As wall space filled through the years, things got interesting. A row of fans — mostly Easterns with a Merriam’s thrown in — covered one end of the work bench. A pile of fans and capes was stacked atop a plastic tub containing hunting clothing. Around it all, beards were nailed to boards in chronological order of harvest, and spurs were strung in crude fashion on decoy cord.
Too much? Yeah, probably. Yet when you admire a freshly killed turkey and remember the details of the hunt, it’s tough not to keep every possible remembrance — especially when you’re still relatively inexperienced.
To me, the trophies weren’t fodder for bragging rights or decorative wall hangings. No, they’re more like snapshots of days that deserve to be cherished. When I look at a spur or beard, I don’t think of trophy statistics. Instead, I remember a last-minute hunt that saved a Wisconsin season, or a hard-gobbling bird that charged across a flooded Missouri river. When I see a fan, I don’t think “grand slam.” Instead, I remember sunlight streaming through the mountain pines of Mexico, or thunderous pre-dawn gobbling from the Cheyenne River breaks in western South Dakota.

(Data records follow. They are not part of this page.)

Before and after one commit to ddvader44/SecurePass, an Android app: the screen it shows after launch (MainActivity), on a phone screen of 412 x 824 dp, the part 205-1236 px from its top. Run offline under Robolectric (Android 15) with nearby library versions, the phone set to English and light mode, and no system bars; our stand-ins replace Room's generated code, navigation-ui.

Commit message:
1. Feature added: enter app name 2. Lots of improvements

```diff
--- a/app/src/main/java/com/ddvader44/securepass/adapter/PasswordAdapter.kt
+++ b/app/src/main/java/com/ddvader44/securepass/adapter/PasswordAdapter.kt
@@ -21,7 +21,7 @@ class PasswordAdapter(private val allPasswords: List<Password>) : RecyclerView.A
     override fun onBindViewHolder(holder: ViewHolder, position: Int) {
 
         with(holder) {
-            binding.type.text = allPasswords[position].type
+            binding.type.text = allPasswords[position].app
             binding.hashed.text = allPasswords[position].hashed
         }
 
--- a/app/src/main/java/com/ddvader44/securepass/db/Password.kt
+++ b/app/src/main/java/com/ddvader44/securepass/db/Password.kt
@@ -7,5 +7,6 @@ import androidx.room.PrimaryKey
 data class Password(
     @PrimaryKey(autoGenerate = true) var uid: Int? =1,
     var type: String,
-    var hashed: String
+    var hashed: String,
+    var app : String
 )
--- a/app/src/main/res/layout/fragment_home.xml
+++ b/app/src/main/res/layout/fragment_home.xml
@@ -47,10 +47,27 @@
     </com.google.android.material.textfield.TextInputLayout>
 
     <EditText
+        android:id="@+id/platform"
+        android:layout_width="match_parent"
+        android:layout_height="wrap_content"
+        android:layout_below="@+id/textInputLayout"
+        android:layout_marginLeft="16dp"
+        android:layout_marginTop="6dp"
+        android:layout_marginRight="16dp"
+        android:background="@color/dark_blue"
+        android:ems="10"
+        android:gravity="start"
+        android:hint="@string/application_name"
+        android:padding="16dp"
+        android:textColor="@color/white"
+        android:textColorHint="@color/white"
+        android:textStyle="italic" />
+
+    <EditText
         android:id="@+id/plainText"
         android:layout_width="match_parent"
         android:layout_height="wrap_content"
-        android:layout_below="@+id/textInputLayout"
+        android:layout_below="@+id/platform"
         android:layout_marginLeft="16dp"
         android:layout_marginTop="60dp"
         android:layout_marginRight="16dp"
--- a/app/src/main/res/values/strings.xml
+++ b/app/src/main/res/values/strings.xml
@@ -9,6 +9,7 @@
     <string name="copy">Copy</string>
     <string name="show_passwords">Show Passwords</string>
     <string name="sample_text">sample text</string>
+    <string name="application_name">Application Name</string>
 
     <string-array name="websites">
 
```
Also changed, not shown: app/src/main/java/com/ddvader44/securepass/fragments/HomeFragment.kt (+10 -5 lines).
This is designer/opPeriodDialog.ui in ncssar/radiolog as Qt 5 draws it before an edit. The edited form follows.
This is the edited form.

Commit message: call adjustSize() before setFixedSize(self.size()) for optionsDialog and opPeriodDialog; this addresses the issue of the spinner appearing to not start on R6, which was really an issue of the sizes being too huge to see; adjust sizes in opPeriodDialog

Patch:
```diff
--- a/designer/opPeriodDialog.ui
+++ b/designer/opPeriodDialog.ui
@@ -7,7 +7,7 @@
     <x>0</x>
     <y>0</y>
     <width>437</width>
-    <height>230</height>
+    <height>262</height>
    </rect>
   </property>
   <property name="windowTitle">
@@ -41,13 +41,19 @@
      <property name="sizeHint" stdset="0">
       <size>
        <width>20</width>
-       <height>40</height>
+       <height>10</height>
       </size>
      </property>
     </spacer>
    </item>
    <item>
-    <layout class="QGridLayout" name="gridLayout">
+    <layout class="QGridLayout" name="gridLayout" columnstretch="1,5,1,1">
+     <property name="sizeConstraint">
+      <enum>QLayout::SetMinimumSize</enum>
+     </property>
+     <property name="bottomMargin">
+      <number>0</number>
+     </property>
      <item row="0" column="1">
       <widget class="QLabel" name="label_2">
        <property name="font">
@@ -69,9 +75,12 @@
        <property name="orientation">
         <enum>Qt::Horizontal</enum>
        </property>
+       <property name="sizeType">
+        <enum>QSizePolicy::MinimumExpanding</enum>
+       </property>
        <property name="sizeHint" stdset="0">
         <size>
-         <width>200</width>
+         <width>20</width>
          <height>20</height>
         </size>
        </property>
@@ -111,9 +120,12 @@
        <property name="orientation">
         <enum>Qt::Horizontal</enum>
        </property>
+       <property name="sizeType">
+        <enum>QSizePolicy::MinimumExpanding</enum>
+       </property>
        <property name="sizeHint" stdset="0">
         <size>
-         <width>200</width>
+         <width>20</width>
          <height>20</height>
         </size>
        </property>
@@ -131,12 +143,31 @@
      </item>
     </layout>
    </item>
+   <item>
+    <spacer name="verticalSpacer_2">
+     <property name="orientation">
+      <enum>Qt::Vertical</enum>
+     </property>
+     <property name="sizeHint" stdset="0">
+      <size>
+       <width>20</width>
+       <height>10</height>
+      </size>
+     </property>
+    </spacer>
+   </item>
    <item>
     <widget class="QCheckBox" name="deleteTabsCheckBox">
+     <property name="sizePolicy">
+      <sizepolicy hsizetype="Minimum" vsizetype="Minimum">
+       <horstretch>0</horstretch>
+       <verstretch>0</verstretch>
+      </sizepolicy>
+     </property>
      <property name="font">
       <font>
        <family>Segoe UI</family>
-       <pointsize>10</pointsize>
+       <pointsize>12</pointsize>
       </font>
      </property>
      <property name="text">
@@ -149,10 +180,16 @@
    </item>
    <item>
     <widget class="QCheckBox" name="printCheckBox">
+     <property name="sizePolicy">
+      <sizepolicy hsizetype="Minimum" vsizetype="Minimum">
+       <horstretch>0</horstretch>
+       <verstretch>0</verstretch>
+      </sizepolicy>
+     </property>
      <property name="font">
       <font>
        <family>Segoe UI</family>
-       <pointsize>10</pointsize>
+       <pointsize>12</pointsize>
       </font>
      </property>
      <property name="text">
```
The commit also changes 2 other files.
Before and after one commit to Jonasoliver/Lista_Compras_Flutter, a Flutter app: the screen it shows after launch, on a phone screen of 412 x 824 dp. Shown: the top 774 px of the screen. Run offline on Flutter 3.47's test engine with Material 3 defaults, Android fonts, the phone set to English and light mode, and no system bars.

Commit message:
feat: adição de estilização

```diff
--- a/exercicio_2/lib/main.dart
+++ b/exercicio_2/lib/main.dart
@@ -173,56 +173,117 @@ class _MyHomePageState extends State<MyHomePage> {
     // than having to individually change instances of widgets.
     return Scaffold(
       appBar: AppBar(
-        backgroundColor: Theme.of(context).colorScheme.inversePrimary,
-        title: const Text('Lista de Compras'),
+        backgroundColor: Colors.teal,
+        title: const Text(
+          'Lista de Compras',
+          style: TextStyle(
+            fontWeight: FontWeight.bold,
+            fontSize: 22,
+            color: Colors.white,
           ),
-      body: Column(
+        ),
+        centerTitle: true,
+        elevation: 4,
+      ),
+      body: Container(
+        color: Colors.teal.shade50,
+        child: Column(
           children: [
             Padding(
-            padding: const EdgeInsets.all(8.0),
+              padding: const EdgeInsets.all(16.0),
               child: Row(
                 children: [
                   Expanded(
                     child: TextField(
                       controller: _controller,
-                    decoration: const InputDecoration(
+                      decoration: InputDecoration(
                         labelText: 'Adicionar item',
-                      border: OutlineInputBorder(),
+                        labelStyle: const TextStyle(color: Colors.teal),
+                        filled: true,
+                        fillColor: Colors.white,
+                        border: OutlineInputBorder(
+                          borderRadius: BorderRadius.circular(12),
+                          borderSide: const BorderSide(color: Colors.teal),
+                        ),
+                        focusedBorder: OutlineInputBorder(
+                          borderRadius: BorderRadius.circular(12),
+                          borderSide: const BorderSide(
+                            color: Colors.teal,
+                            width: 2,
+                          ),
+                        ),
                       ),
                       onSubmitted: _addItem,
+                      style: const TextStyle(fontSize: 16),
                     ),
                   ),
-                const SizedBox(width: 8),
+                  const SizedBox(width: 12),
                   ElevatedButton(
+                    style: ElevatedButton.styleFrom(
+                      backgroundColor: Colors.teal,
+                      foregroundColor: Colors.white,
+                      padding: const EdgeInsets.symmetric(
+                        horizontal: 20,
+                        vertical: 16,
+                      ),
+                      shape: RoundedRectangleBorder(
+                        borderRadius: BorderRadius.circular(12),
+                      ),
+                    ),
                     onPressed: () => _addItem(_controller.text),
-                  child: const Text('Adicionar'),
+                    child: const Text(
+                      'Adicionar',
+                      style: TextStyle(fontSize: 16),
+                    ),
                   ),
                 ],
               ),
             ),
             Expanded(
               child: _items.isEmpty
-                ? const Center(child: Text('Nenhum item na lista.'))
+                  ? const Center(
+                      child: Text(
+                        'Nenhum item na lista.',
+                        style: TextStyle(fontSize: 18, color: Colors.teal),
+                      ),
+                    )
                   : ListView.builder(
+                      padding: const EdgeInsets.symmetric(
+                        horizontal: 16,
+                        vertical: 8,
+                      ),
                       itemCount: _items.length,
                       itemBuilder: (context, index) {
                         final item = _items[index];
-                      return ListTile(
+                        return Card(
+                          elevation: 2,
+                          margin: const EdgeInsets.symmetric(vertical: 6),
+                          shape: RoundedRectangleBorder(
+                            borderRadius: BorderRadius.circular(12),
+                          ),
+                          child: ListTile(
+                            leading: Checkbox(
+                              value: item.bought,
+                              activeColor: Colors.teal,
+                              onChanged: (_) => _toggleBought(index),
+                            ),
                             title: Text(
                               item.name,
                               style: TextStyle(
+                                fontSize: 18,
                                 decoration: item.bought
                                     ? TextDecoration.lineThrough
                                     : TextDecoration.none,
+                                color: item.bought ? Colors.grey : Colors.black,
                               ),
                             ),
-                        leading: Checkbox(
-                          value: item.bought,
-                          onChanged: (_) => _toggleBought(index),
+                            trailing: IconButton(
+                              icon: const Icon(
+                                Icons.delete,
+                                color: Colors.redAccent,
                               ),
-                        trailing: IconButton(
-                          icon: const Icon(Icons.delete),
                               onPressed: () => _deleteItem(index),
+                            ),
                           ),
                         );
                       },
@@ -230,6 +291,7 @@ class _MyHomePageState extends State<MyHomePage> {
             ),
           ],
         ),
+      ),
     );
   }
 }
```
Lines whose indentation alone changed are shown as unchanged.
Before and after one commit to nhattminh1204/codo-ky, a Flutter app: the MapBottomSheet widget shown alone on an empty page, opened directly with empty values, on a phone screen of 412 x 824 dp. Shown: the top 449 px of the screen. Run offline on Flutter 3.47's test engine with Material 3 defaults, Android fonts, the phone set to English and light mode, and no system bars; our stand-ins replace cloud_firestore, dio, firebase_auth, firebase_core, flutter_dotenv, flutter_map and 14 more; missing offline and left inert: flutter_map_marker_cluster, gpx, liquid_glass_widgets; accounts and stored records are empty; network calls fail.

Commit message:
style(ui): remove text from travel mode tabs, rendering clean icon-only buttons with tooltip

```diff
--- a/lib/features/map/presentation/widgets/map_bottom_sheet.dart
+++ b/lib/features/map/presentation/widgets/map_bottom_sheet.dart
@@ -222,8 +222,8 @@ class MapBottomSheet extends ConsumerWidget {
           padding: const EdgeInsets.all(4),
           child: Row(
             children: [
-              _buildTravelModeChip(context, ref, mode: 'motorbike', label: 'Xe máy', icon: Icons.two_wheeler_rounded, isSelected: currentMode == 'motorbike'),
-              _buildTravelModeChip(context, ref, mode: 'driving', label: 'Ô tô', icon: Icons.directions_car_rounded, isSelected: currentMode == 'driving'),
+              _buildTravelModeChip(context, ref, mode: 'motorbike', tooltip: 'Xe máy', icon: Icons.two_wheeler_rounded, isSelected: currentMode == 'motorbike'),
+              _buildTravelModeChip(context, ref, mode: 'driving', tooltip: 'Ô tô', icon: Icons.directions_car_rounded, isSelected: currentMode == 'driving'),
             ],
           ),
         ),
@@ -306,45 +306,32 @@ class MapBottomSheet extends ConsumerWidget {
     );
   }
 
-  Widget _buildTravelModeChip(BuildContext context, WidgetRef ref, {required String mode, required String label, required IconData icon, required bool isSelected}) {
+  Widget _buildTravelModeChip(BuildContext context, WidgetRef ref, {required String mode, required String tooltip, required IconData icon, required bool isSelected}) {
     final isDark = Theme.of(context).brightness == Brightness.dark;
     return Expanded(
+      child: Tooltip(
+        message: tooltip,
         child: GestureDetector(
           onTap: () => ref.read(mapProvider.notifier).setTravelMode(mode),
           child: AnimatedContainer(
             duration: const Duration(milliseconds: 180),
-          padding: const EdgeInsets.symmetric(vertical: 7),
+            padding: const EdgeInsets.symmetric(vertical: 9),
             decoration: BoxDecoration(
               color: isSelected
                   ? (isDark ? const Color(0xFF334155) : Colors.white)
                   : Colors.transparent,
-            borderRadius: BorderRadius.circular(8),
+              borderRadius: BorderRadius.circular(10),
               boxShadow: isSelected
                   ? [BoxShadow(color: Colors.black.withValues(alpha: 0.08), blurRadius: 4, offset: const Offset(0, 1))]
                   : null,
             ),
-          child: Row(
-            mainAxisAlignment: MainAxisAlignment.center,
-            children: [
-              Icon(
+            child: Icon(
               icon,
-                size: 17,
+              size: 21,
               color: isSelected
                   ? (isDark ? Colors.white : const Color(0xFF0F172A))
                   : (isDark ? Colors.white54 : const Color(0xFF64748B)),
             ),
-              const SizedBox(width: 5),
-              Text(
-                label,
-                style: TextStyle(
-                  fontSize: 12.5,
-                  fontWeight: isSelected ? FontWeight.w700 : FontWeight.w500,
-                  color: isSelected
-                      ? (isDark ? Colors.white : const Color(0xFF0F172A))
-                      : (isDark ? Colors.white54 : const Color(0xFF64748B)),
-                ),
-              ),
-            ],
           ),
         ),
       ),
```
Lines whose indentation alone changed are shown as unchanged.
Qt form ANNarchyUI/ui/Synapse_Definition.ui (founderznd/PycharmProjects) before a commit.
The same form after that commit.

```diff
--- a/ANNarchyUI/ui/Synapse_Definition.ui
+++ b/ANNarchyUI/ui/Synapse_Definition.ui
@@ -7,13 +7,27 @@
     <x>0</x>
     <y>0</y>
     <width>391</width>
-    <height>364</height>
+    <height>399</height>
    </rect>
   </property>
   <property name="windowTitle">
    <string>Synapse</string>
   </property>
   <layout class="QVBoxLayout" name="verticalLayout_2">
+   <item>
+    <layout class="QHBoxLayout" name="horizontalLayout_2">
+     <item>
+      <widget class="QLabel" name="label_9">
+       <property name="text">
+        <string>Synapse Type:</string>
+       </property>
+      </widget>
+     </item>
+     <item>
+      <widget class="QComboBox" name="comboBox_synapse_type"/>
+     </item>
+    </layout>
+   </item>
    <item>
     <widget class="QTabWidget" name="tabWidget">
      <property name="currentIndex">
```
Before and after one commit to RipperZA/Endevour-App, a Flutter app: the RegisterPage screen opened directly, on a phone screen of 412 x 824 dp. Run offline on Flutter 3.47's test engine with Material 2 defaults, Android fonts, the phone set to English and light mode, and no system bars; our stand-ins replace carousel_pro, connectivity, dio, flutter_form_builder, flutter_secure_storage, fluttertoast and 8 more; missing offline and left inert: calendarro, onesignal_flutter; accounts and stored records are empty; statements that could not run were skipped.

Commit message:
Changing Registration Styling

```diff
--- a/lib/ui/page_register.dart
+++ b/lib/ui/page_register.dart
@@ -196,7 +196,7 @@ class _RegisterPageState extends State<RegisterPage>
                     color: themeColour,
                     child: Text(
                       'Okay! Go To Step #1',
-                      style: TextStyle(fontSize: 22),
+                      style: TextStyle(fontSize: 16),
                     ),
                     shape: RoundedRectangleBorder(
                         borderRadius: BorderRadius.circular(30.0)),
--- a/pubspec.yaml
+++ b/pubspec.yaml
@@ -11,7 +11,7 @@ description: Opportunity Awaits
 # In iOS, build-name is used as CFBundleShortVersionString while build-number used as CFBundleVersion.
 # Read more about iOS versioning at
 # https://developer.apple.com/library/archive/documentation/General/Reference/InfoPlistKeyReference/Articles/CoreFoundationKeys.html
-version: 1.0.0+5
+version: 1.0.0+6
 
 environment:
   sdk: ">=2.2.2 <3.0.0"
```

Since bumping into that pile of fans a few years ago, I’ve stopped keeping the tail fans of most turkeys. They all deserve to be preserved and remembered, of course, but space won’t allow it. I’ll never stop keeping beards and spurs. They don’t take up as much room, after all, and they have a bit more individual character.
The workroom is a bit cleaner nowadays, though I still feel funny when I don’t keep a fan. But I guess memories are paramount, so as long as I have those, I’m not missing out on anything. I’ll just have fewer turkey parts to take me down those paths.
T&TH Online Courses
Let’s shift from the past to the future. This winter and early spring, Turkey & Turkey Hunting will offer its new Spring Online Courses, which will give participants one-on-one calling instruction from the folks here at the magazine. We’re very excited about the project, which sprung from our first-ever online Webinar in Spring 2009. Click here for more about these Online Courses.